▶ _Given records_:
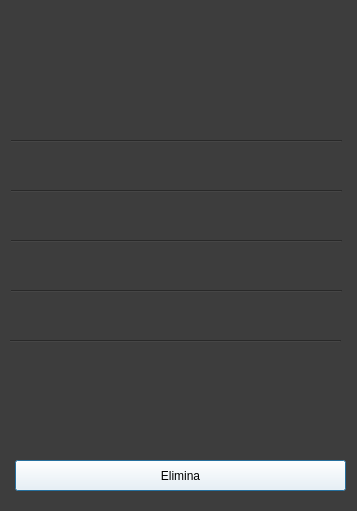
riccardomalpiedi/parcheggio, file cliente/view/vistacliente.ui: the form before one commit.
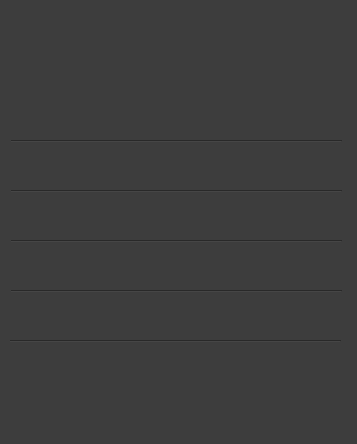
The form after the commit.

```diff
--- a/cliente/view/vistacliente.ui
+++ b/cliente/view/vistacliente.ui
@@ -7,7 +7,7 @@
     <x>0</x>
     <y>0</y>
     <width>357</width>
-    <height>511</height>
+    <height>444</height>
    </rect>
   </property>
   <property name="windowTitle">
@@ -109,25 +109,6 @@
     <string/>
    </property>
   </widget>
-  <widget class="QPushButton" name="elimina_button">
-   <property name="geometry">
-    <rect>
-     <x>15</x>
-     <y>460</y>
-     <width>331</width>
-     <height>31</height>
-    </rect>
-   </property>
-   <property name="cursor">
-    <cursorShape>PointingHandCursor</cursorShape>
-   </property>
-   <property name="styleSheet">
-    <string notr="true">background-color: rgb(255, 255, 255);</string>
-   </property>
-   <property name="text">
-    <string>Elimina</string>
-   </property>
-  </widget>
   <widget class="Line" name="line_2">
    <property name="geometry">
     <rect>
```
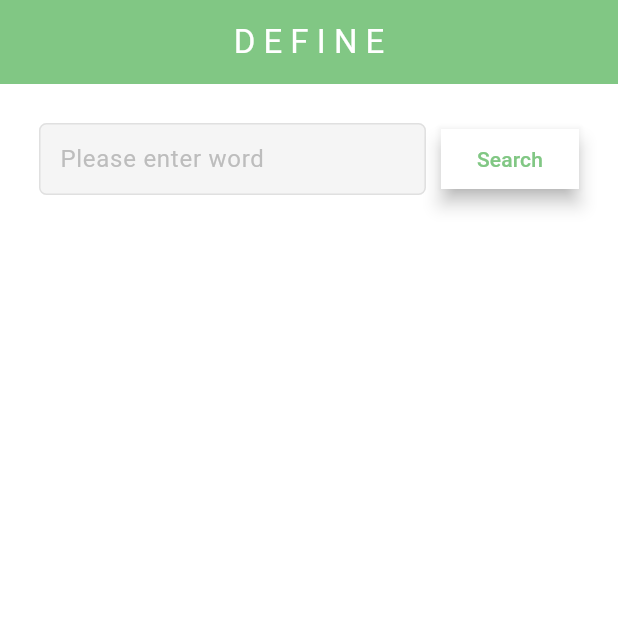
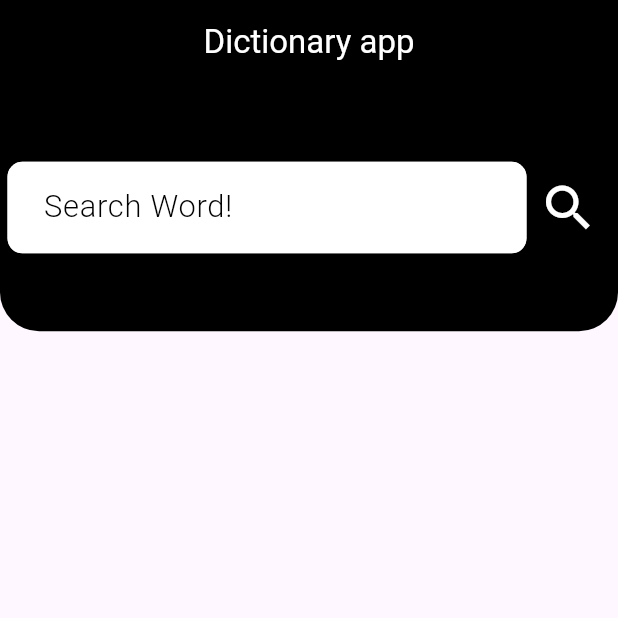
Before and after one commit to aeprodigy/dictionary_flutter_app, a Flutter app: the screen it shows after launch, on a phone screen of 412 x 824 dp, the top half of it. Run offline on Flutter 3.47's test engine with Material 3 defaults, Android fonts, the phone set to English and light mode, and no system bars.

Commit message:
Your descriptive commit message

```diff
--- a/lib/main.dart
+++ b/lib/main.dart
@@ -1,5 +1,5 @@
+import 'package:dictionary_app/screens/home_screen.dart';
 import 'package:flutter/material.dart';
-import 'package:definition/screens/home_screen.dart';
 
 void main() {
   runApp(const MyApp());
@@ -16,7 +16,7 @@ class MyApp extends StatelessWidget {
       title: 'Flutter Demo',
       theme: ThemeData(
 
-        colorScheme: ColorScheme.fromSeed(seedColor: Colors.red),
+        colorScheme: ColorScheme.fromSeed(seedColor: Colors.deepPurple),
         useMaterial3: true,
       ),
       home: const HomeScreen(),
--- a/lib/screens/home_screen.dart
+++ b/lib/screens/home_screen.dart
@@ -1,3 +1,5 @@
+// ignore_for_file: prefer_const_constructors, prefer_const_literals_to_create_immutables
+
 import 'dart:convert';
 
 import 'package:flutter/material.dart';
@@ -13,164 +15,134 @@ class HomeScreen extends StatefulWidget {
 class _HomeScreenState extends State<HomeScreen> {
   TextEditingController _controller = TextEditingController();
   String _definition = '';
-  bool _isLoading = false;
+  String _phonetic = '';
+  String _partOfSpeech = '';
 
-  //the method to fetch the definition
-  Future<void> _fetchDefinition(String word) async {
-    setState(() {
-      _isLoading = true;
-    });
+  Future<void> _fetchDefiniton(String word) async {
     try {
       final response = await http.get(
-          Uri.parse('https://api.dictionaryapi.dev/api/v2/entries/en/$word'));
+          Uri.parse('https://api.dictionaryapi.dev/api/v2/entries/en/${word}'));
+
       if (response.statusCode == 200) {
-        final data = json.decode(response.body);
+        final data = jsonDecode(response.body);
 
         if (data.isNotEmpty) {
           setState(() {
             _definition =
                 data[0]['meanings'][0]['definitions'][0]['definition'];
+            _phonetic = data[0]['phonetic'] ?? 'No phonetic Available';
+
+            _partOfSpeech = data[0]['meanings'][0]['partOfSpeech'] ?? 'N/A';
           });
         } else {
           setState(() {
-            _definition = 'The meaning is not found';
+            _definition = 'definition not found';
+            _phonetic = '';
+            _partOfSpeech = '';
           });
         }
       }
     } catch (e) {
       setState(() {
-        _definition = 'Error something went wrong';
+        _definition = 'error: ${e}';
+        _phonetic = '';
+        _partOfSpeech = '';
       });
-    } finally {
-      _isLoading = false;
     }
   }
 
   @override
   Widget build(BuildContext context) {
+    final screenHeight = MediaQuery.of(context).size.height;
+    final screenWidth = MediaQuery.of(context).size.width;
+
     return Scaffold(
-      backgroundColor: Colors.white,
       appBar: AppBar(
-        title: const Center(
-            child: Text(
-          'D E F I N E',
-          style: TextStyle(color: Colors.white),
-        )),
-        backgroundColor: Colors.green[300],
+        backgroundColor: Colors.black,
+        title: Center(
+            child:
+                Text('Dictionary app', style: TextStyle(color: Colors.white))),
       ),
-      body: Padding(
-        padding: const EdgeInsets.all(18.0),
-        child: Column(
+      body: Column(
+        crossAxisAlignment: CrossAxisAlignment.start,
         children: [
-            //the textfield
-            // Row for the TextField and Button
-            Padding(
-              padding: const EdgeInsets.all(8.0),
+          Container(
+            height: screenHeight * 0.2,
+            decoration: BoxDecoration(
+                color: Colors.black,
+                borderRadius: BorderRadius.only(
+                    bottomLeft: Radius.circular(26),
+                    bottomRight: Radius.circular(26))),
+            child: Padding(
+              padding: const EdgeInsets.only(left: 5.0, right: 5.0),
               child: Row(
                 children: [
-                  // Expanded allows the TextField to take up available space
                   Expanded(
                     child: TextField(
                       controller: _controller,
                       decoration: InputDecoration(
-                        hintText: 'Please enter word',
-
+                        hintText: 'Search Word!',
                         hintStyle: TextStyle(
-                            color: Colors.grey[400]), // Custom hint text color
+                            fontWeight: FontWeight.w300,
+                            color: Colors.black,
+                            fontSize: screenWidth * 0.05),
+                        fillColor: Colors.white,
                         filled: true,
-                        fillColor: Colors
-                            .grey[100], // Background color for the TextField
-                        contentPadding: const EdgeInsets.symmetric(
-                            vertical: 10,
-                            horizontal: 10), // Padding inside the TextField
+                        contentPadding:
+                            EdgeInsets.symmetric(vertical: 15, horizontal: 20),
+                        border: OutlineInputBorder(
+                          borderRadius: BorderRadius.circular(10.0),
+                        ),
                         enabledBorder: OutlineInputBorder(
-                          borderRadius: BorderRadius.circular(
-                              5), // Border radius for the TextField
-                          borderSide: BorderSide(
-                            color: Colors
-                                .grey.shade300, // Border color when not focused
-                            width: 1, // Border width
-                          ),
+                          borderRadius: BorderRadius.circular(10.0),
+                          borderSide:
+                              BorderSide(color: Colors.white, width: 1.5),
                         ),
                         focusedBorder: OutlineInputBorder(
-                          borderRadius: BorderRadius.circular(
-                              5), // Border radius for focused state
-                          borderSide: BorderSide(
-                            color: Colors
-                                .green.shade400, // Border color when focused
-                            width: 2, // Border width when focused
+                          borderRadius: BorderRadius.circular(10.0),
+                          borderSide:
+                              BorderSide(color: Colors.white, width: 2.0),
                         ),
                       ),
                     ),
-                      style: TextStyle(color: Colors.green[400]),
                   ),
-                  ),
-                  const SizedBox(
-                      width:
-                          10), // Add some space between the TextField and Button
-                  ElevatedButton(
+                  IconButton(
                       onPressed: () {
-                      _fetchDefinition(_controller.text);
+                        _fetchDefiniton(_controller.text);
                       },
-                    style: ElevatedButton.styleFrom(
-                      backgroundColor: Colors.white,
-                      shadowColor: Colors.grey[400],
-                      elevation: 5,
-                      shape: RoundedRectangleBorder(
-                        borderRadius:
-                            BorderRadius.zero, // Removes border radius
-                      ),
-                    ),
-                    child: Text(
-                      'Search',
-                      style: TextStyle(color: Colors.green[300]),
-                    ),
-                  ),
+                      icon: Icon(Icons.search, size: 40, color: Colors.white))
                 ],
               ),
             ),
-            const SizedBox(
-              height: 20,
           ),
-            //the results
-            Column(
-              mainAxisAlignment: MainAxisAlignment.start,
-              children: [
-                _definition != null && _definition.isNotEmpty
-                    ? Container(
-                        height: 100,
-                        width: 300,
-                        decoration: BoxDecoration(
-                            color: Colors.white,
-                            borderRadius: BorderRadius.circular(10),
-                            boxShadow: [
-                              BoxShadow(
-                                color: Colors.grey.shade400,
-                                offset: Offset(5, 5),
-                                blurRadius: 12,
-                                spreadRadius: 1,
-                              ),
-                            ]),
-                        child: Center(
-                          child: Padding(
-                            padding: const EdgeInsets.all(8.0),
-                            child: Text(
-                              _definition,
-                              style: TextStyle(
-                                  fontStyle: FontStyle.italic,
-                                  color: Colors.grey[500]),
+          SizedBox(height:10),
+          Padding(
+            padding: const EdgeInsets.only(left:18.0),
+            child: Text(_controller.text,
+              style: TextStyle(fontSize: screenWidth * 0.1),
             ),
           ),
+          SizedBox(height: 10),
+           Padding(
+            padding: const EdgeInsets.only(left: 18.0),
+            child: Text(
+              _phonetic,
+              style: TextStyle(fontSize: 19),
             ),
-                      )
-                    : Text(''),
-                SizedBox(
-                  height: 20,
           ),
-              ],
+          SizedBox(height: 10),
+           Padding(
+            padding: const EdgeInsets.only(left: 18.0),
+            child: Text(
+              _partOfSpeech,
+              style: TextStyle(fontSize: 18),
+            ),
+          ),
+          Padding(
+            padding: const EdgeInsets.only(left:18.0, top: 10),
+            child: Text(_definition),
                 )
         ],
-        ),
       ),
     );
   }
--- a/pubspec.yaml
+++ b/pubspec.yaml
@@ -1,4 +1,4 @@
-name: definition
+name: dictionary_app
 description: "A new Flutter project."
 # The following line prevents the package from being accidentally published to
 # pub.dev using `flutter pub publish`. This is preferred for private packages.
```
Also changed, not shown: 18 other files. Lines whose indentation alone changed are shown as unchanged.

▶ _Activity_: Find the word "start" in the entries, then copy out every line that has it.

▶ _Result below_:
+        crossAxisAlignment: CrossAxisAlignment.start,
-              mainAxisAlignment: MainAxisAlignment.start,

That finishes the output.